[Start of Attachment]

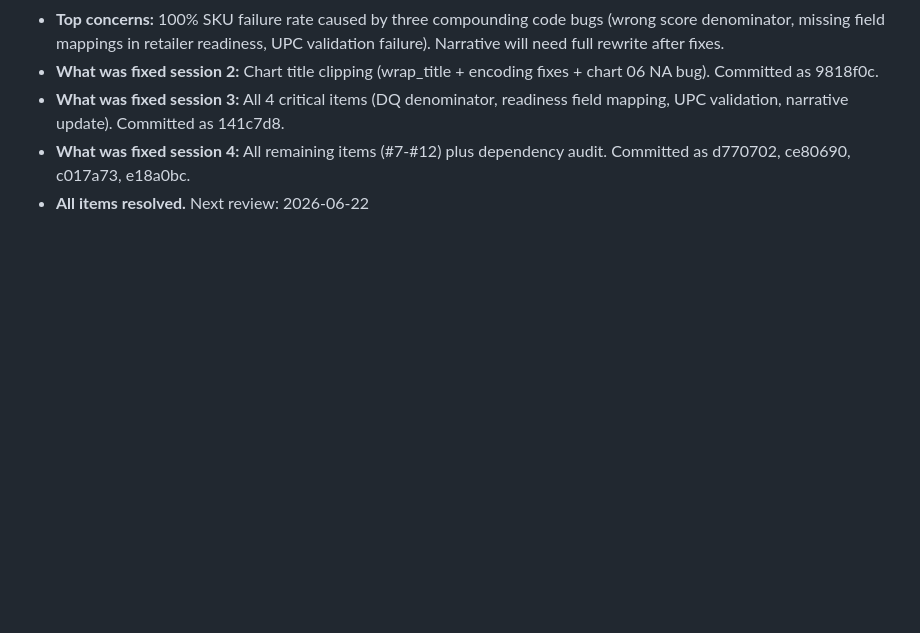
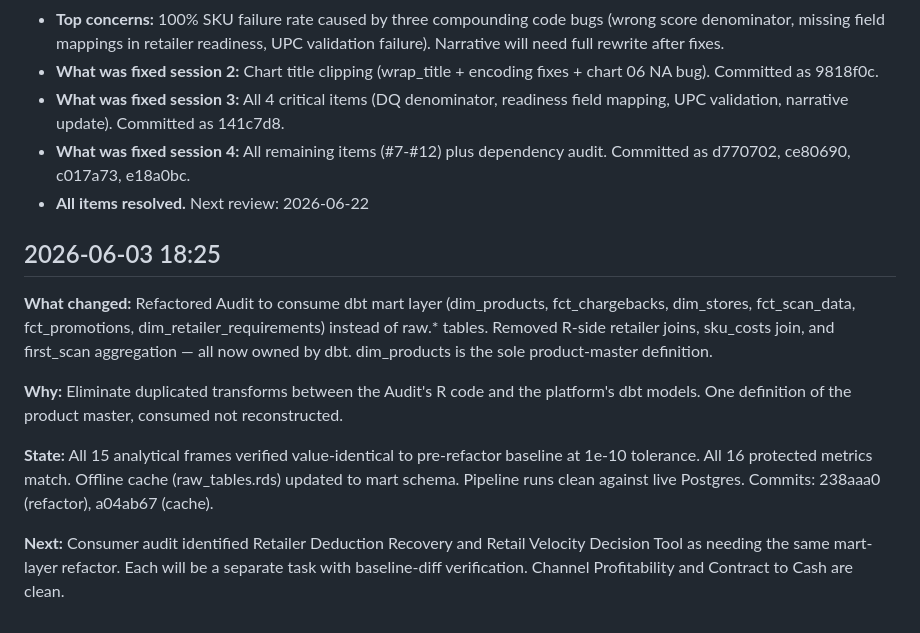
Before and after one commit to MsShawnP/product-data-health-audit, a Markdown page: HANDOFF.md, the part around the change. Drawn GitHub-style; blank space fills up the shorter version.

Commit message:
log: Refactored Audit to consume dbt mart layer; dim_products is sole product-master definition
Co-Authored-By: Claude Opus 4.6 <noreply@anthropic.com>

```diff
--- a/HANDOFF.md
+++ b/HANDOFF.md
@@ -206,3 +206,13 @@ The full pipeline builds, all reports render, CI is green, and the site is live
 - **What was fixed session 3:** All 4 critical items (DQ denominator, readiness field mapping, UPC validation, narrative update). Committed as 141c7d8.
 - **What was fixed session 4:** All remaining items (#7-#12) plus dependency audit. Committed as d770702, ce80690, c017a73, e18a0bc.
 - **All items resolved.** Next review: 2026-06-22
+
+## 2026-06-03 18:25
+
+**What changed:** Refactored Audit to consume dbt mart layer (dim_products, fct_chargebacks, dim_stores, fct_scan_data, fct_promotions, dim_retailer_requirements) instead of raw.* tables. Removed R-side retailer joins, sku_costs join, and first_scan aggregation — all now owned by dbt. dim_products is the sole product-master definition.
+
+**Why:** Eliminate duplicated transforms between the Audit's R code and the platform's dbt models. One definition of the product master, consumed not reconstructed.
+
+**State:** All 15 analytical frames verified value-identical to pre-refactor baseline at 1e-10 tolerance. All 16 protected metrics match. Offline cache (raw_tables.rds) updated to mart schema. Pipeline runs clean against live Postgres. Commits: 238aaa0 (refactor), a04ab67 (cache).
+
+**Next:** Consumer audit identified Retailer Deduction Recovery and Retail Velocity Decision Tool as needing the same mart-layer refactor. Each will be a separate task with baseline-diff verification. Channel Profitability and Contract to Cash are clean.
```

[End of Attachment]

§ **Aim of the task**
Repeat each entry above exactly, passing over any images.

§ **Reply to the exercise**
Before and after one commit to MsShawnP/product-data-health-audit, a Markdown page: HANDOFF.md, the part around the change. Drawn GitHub-style; blank space fills up the shorter version.

Commit message:
log: Refactored Audit to consume dbt mart layer; dim_products is sole product-master definition
Co-Authored-By: Claude Opus 4.6 <noreply@anthropic.com>

```diff
--- a/HANDOFF.md
+++ b/HANDOFF.md
@@ -206,3 +206,13 @@ The full pipeline builds, all reports render, CI is green, and the site is live
 - **What was fixed session 3:** All 4 critical items (DQ denominator, readiness field mapping, UPC validation, narrative update). Committed as 141c7d8.
 - **What was fixed session 4:** All remaining items (#7-#12) plus dependency audit. Committed as d770702, ce80690, c017a73, e18a0bc.
 - **All items resolved.** Next review: 2026-06-22
+
+## 2026-06-03 18:25
+
+**What changed:** Refactored Audit to consume dbt mart layer (dim_products, fct_chargebacks, dim_stores, fct_scan_data, fct_promotions, dim_retailer_requirements) instead of raw.* tables. Removed R-side retailer joins, sku_costs join, and first_scan aggregation — all now owned by dbt. dim_products is the sole product-master definition.
+
+**Why:** Eliminate duplicated transforms between the Audit's R code and the platform's dbt models. One definition of the product master, consumed not reconstructed.
+
+**State:** All 15 analytical frames verified value-identical to pre-refactor baseline at 1e-10 tolerance. All 16 protected metrics match. Offline cache (raw_tables.rds) updated to mart schema. Pipeline runs clean against live Postgres. Commits: 238aaa0 (refactor), a04ab67 (cache).
+
+**Next:** Consumer audit identified Retailer Deduction Recovery and Retail Velocity Decision Tool as needing the same mart-layer refactor. Each will be a separate task with baseline-diff verification. Channel Profitability and Contract to Cash are clean.
```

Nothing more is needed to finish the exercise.